Detected change data:
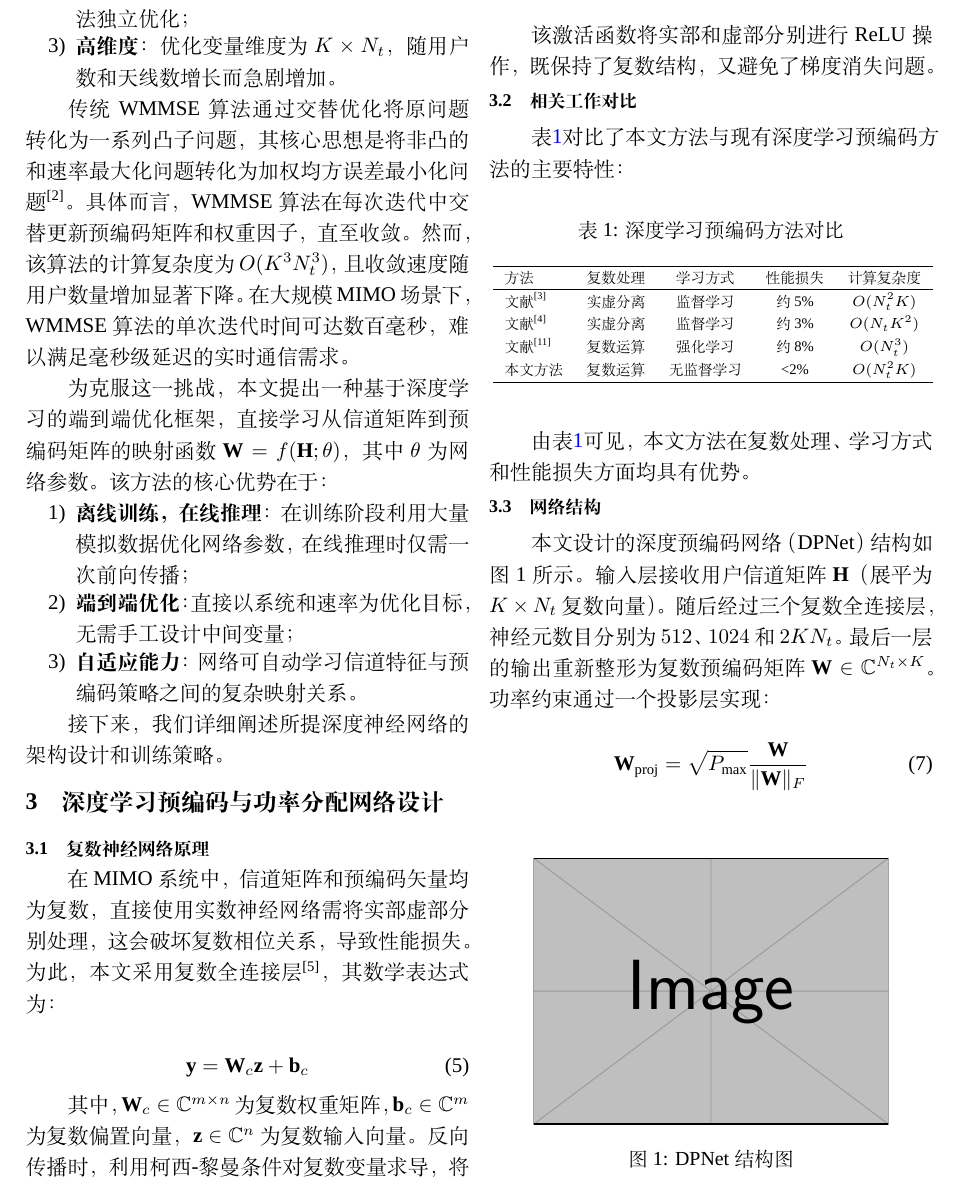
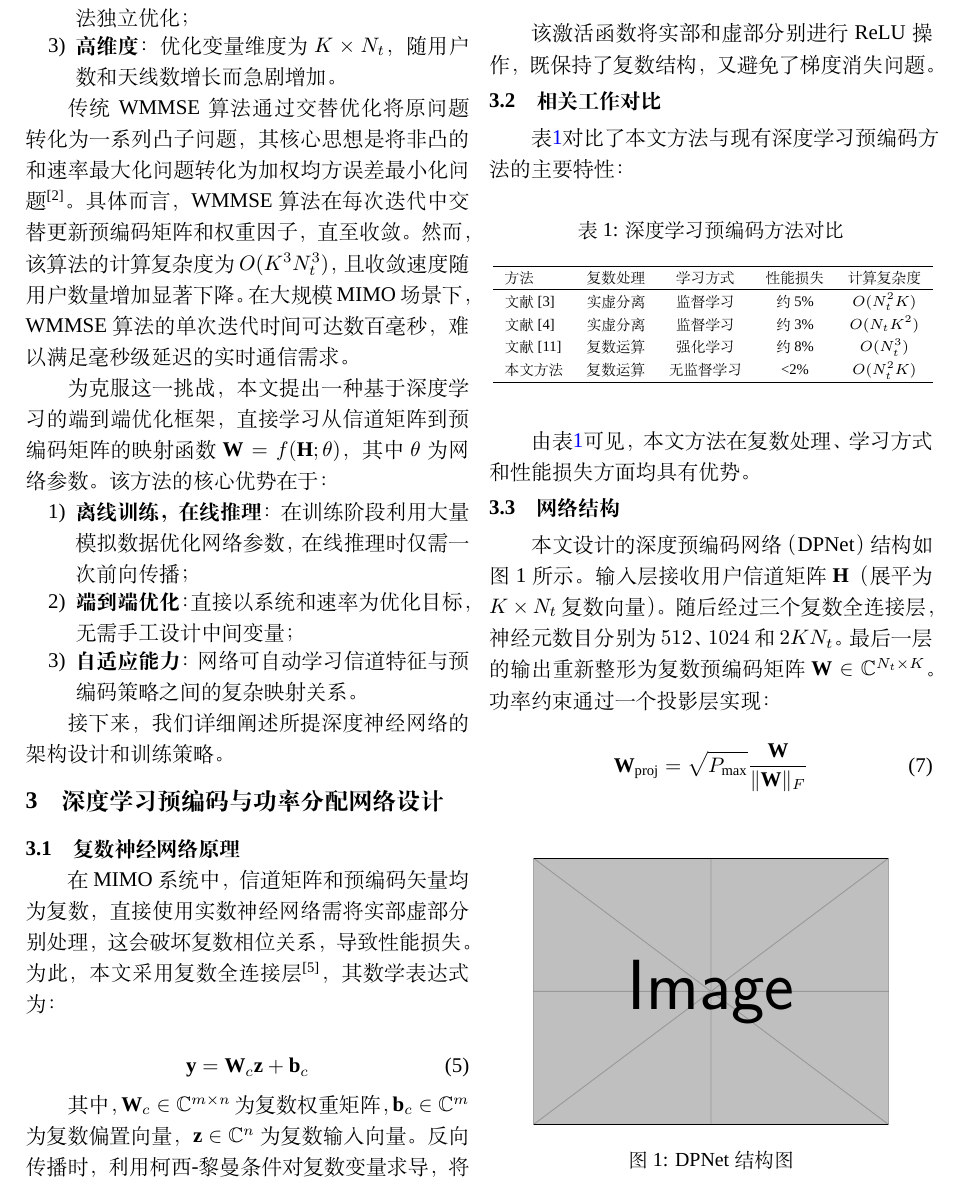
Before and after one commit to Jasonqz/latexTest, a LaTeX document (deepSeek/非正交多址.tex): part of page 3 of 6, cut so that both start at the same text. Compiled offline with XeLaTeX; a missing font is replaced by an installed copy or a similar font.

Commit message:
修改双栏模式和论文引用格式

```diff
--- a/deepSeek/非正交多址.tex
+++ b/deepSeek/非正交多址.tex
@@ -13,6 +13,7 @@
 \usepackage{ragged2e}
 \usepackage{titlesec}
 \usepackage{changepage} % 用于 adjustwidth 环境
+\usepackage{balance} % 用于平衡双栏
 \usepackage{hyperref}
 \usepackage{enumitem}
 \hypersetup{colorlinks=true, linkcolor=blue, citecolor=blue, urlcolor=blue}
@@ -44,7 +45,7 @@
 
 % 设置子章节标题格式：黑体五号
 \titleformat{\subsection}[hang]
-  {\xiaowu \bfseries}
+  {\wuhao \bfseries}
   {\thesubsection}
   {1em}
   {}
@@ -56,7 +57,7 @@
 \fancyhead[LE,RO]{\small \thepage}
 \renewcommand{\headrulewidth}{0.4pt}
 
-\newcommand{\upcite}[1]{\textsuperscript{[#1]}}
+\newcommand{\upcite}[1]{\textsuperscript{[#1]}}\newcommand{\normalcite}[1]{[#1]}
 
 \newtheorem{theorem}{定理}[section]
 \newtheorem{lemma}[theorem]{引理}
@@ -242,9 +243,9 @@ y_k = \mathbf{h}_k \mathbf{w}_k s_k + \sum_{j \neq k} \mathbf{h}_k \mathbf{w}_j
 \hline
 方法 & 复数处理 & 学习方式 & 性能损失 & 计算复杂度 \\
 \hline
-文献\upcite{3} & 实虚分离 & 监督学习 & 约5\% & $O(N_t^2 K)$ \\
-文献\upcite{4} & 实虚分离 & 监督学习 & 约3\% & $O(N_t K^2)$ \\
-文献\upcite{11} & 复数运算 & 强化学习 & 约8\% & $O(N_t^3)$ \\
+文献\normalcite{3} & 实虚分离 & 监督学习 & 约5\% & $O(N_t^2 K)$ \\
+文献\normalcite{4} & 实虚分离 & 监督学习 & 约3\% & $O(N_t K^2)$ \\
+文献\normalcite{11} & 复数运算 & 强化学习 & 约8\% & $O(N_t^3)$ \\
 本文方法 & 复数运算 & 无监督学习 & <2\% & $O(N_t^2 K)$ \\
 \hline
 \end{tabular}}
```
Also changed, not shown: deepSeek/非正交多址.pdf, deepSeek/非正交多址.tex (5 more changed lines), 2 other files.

* * *

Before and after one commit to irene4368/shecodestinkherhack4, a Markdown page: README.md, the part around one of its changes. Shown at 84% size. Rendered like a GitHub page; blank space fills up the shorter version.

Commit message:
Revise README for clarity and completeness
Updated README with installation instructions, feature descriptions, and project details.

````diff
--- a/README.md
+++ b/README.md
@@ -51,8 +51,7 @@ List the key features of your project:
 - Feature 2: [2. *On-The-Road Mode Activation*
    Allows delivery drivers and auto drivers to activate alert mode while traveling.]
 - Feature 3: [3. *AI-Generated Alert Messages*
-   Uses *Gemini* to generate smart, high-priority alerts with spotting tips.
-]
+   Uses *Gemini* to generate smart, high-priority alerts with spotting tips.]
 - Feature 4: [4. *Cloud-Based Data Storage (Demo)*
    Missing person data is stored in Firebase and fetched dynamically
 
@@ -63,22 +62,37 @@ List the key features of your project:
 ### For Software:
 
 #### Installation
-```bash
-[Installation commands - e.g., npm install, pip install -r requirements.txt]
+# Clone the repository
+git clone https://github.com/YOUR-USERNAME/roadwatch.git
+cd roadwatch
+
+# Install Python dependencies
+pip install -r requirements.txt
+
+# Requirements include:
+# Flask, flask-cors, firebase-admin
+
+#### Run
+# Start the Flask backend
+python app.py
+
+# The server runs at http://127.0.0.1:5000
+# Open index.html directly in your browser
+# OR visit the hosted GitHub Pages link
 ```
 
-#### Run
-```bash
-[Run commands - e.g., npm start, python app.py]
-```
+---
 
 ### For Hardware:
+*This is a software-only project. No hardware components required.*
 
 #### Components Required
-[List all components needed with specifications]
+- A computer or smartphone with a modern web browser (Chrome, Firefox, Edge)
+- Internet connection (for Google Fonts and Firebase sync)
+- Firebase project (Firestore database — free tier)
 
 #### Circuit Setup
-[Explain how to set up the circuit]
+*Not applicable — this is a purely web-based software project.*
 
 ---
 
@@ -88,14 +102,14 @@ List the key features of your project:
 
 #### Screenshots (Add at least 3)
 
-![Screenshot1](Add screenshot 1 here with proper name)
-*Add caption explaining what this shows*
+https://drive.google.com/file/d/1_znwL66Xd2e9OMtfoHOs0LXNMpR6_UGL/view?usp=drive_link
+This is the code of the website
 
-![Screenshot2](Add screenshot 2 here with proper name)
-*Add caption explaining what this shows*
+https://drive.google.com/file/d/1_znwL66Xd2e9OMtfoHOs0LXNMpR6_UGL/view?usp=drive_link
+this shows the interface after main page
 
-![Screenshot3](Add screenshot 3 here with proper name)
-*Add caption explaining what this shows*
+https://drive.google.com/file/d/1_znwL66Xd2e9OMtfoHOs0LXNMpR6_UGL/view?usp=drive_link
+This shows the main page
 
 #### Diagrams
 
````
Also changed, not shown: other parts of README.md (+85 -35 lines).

# What the exercise asks:
Write only the number of lines above in which the word "project" is found.

# Response below:
7